Payton came into the game needing 199 yards to break O. J. Simpson's NFL season rushing record of 2,003.
He didn't come close. He finished with 47 yards in 15 carriers.
New York's Joe Danelo kicked a 27-yard field goal, his third of the day, with 38 seconds left in regulation to send the game into overtime tied at 9-9.
Chicago had scored what should have been the winning touchdown with six minutes left in the fourth period, but Thomas' extra-point attempt was blocked by Ernie Jones. That gave Chicago a three-point lead instead of a safer four-point advantage.
The Giants won the toss and took the ball first in the overtime session, but on their second play, free safety Doug Plank stepped in front of Bob Hammond on a short pass over the middle and intercepted Joe Pisarcik's throw. Plank returned it 12 yards to the Giants' 27.
The Bears ran three plays, keeping the ball in the middle of the field and then sent in Thomas for a 35-yard field-goal attempt.
The Giants called time-out to let Thomas think about the kick. Dan Neal's snap was low and holder Bob Avellini had trouble spotting the ball for Thomas. His kick sailed wide to the left.
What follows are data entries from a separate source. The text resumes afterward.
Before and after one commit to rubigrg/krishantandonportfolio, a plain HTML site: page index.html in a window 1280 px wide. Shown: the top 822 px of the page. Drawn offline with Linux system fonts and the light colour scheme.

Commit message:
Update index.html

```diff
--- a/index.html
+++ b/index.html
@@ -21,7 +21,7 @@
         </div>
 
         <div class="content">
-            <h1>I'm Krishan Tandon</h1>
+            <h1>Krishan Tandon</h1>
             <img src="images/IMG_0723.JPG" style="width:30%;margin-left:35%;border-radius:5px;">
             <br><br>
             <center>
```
Two possessions later, Avellini took the Bears on a 43-yard drive to the New York 11 with 3:14 left.
Again Thomas went in for the field goal, again New York called time-out and again Neal's snap was low. Avellini couldn't handle this one cleanly, either. He finally picked it up and threw a pass that felt incomplete.
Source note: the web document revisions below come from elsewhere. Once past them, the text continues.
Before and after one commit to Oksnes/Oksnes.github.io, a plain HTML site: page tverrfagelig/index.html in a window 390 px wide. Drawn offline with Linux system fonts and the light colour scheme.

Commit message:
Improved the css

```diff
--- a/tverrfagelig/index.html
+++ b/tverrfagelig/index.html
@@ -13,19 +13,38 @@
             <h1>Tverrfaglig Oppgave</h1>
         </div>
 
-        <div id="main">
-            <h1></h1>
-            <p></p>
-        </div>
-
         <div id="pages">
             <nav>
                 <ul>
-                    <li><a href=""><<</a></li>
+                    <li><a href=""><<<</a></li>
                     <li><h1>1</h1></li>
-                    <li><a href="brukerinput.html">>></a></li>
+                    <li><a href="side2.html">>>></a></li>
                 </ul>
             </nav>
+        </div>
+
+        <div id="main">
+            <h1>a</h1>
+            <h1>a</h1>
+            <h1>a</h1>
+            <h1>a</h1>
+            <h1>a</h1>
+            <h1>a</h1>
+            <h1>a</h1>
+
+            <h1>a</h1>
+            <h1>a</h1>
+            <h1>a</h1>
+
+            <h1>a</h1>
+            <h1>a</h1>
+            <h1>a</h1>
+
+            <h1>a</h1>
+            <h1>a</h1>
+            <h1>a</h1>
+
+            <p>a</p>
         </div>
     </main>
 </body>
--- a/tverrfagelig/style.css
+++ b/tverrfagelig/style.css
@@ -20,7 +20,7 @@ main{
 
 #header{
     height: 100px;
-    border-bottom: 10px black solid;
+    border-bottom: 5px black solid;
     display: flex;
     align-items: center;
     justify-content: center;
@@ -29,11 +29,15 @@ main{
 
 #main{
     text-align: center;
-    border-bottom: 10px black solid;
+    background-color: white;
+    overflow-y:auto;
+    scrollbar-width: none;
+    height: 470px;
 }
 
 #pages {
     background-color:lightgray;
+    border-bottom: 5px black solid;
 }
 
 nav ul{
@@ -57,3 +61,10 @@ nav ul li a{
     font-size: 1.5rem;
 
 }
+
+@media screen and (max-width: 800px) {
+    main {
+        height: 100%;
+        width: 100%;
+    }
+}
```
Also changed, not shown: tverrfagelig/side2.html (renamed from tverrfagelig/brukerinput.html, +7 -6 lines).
New York couldn't move the ball on its next possession and the Bears got it back at the Giant 45-yard line with 1:22 left in the overtime following a Dave Jennings punt.
Avellini threw to tight end Greg Latta for one yard and again for 18, moving the ball to the 25 with 45 seconds to play.
Then Payton showed his worth. Avellini called a pass play designed to go to one of the wide receivers or the tight end," but I saw they were in a man defense, which meant the weak safety had to cover Walter and that's a long way for him to have to go. So I dumped the ball off to walter and let him run," Avellini said.
Payton caught the ball seven yards downfield, one step inbounds, and broke Larry Mallory's tackle to get seven more yards, moving the ball to the Giant 11.
With no time-outs left, the field goal team ran onto the field and Thomas knocked it through as time ticked away.
"If I had missed, I would have had my mail forwarded to Asia," Thomas said. "I would have been gone."
"The best thing about that last kick was that we just did it quick," Avellini said. "We didn't even think about it."
"It was a tough day to kick, a tough day to do anything," Thomas said. "It's always the kicking game that suffers most in bad weather." The weather currently didn't help Payton's game, either.
"On a field like this, there's no way a runner will get 200 yards," Bear coach Jack Pardee said.
"Walter's strong suit is his cuts," Avellini said, "but he couldn't cut at all today. You had to glide into everything."
Payton said he "didn't even think about the record. I suspected all along 200 was too many yards to get in one game and once I saw the field I just pull it out of my mind."